▶ Task item
Each line of the records that holds the word "results" should be copied out.

▶ Stored items from a collection
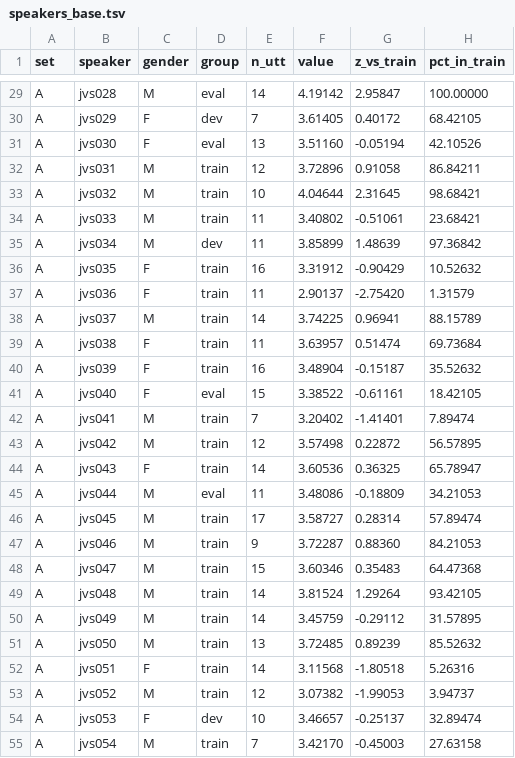
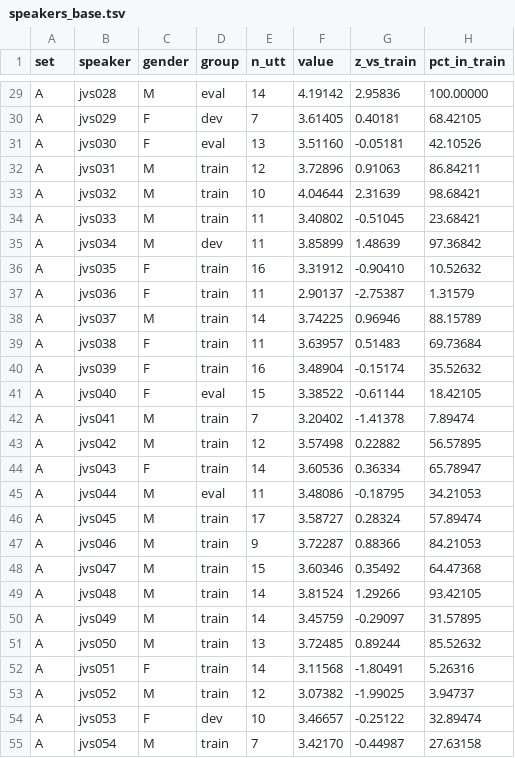
Before and after one commit to shuheikomatsuki/cv3-accent-lora-dev, a TSV file: results/speaker_diag/speakers_base.tsv, drawn as a sheet; only a part is shown, gaps mark what is left out; the diff covers the shown part only; the diff names each change by its address in the sheet, - before the commit and + after, or states it on an @@ line.

```diff
--- a/results/speaker_diag/speakers_base.tsv
+++ b/results/speaker_diag/speakers_base.tsv
-G29 (z_vs_train): 2.95847
+G29 (z_vs_train): 2.95836
-G30 (z_vs_train): 0.40172
+G30 (z_vs_train): 0.40181
-G31 (z_vs_train): -0.05194
+G31 (z_vs_train): -0.05181
-G32 (z_vs_train): 0.91058
+G32 (z_vs_train): 0.91063
-G33 (z_vs_train): 2.31645
+G33 (z_vs_train): 2.31639
-G34 (z_vs_train): -0.51061
+G34 (z_vs_train): -0.51045
-G36 (z_vs_train): -0.90429
+G36 (z_vs_train): -0.90410
-G37 (z_vs_train): -2.75420
+G37 (z_vs_train): -2.75387
-G38 (z_vs_train): 0.96941
+G38 (z_vs_train): 0.96946
-G39 (z_vs_train): 0.51474
+G39 (z_vs_train): 0.51483
-G40 (z_vs_train): -0.15187
+G40 (z_vs_train): -0.15174
-G41 (z_vs_train): -0.61161
+G41 (z_vs_train): -0.61144
-G42 (z_vs_train): -1.41401
+G42 (z_vs_train): -1.41378
-G43 (z_vs_train): 0.22872
+G43 (z_vs_train): 0.22882
-G44 (z_vs_train): 0.36325
+G44 (z_vs_train): 0.36334
-G45 (z_vs_train): -0.18809
+G45 (z_vs_train): -0.18795
-G46 (z_vs_train): 0.28314
+G46 (z_vs_train): 0.28324
-G47 (z_vs_train): 0.88360
+G47 (z_vs_train): 0.88366
-G48 (z_vs_train): 0.35483
+G48 (z_vs_train): 0.35492
-G49 (z_vs_train): 1.29264
+G49 (z_vs_train): 1.29266
-G50 (z_vs_train): -0.29112
+G50 (z_vs_train): -0.29097
-G51 (z_vs_train): 0.89239
+G51 (z_vs_train): 0.89244
-G52 (z_vs_train): -1.80518
+G52 (z_vs_train): -1.80491
-G53 (z_vs_train): -1.99053
+G53 (z_vs_train): -1.99025
-G54 (z_vs_train): -0.25137
+G54 (z_vs_train): -0.25122
-G55 (z_vs_train): -0.45003
+G55 (z_vs_train): -0.44987
```
Also changed, not shown: 93 edited cells elsewhere in this file, 4 other files.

▶ Result of the task
Before and after one commit to shuheikomatsuki/cv3-accent-lora-dev, a TSV file: results/speaker_diag/speakers_base.tsv, drawn as a sheet; only a part is shown, gaps mark what is left out; the diff covers the shown part only; the diff names each change by its address in the sheet, - before the commit and + after, or states it on an @@ line.
--- a/results/speaker_diag/speakers_base.tsv
+++ b/results/speaker_diag/speakers_base.tsv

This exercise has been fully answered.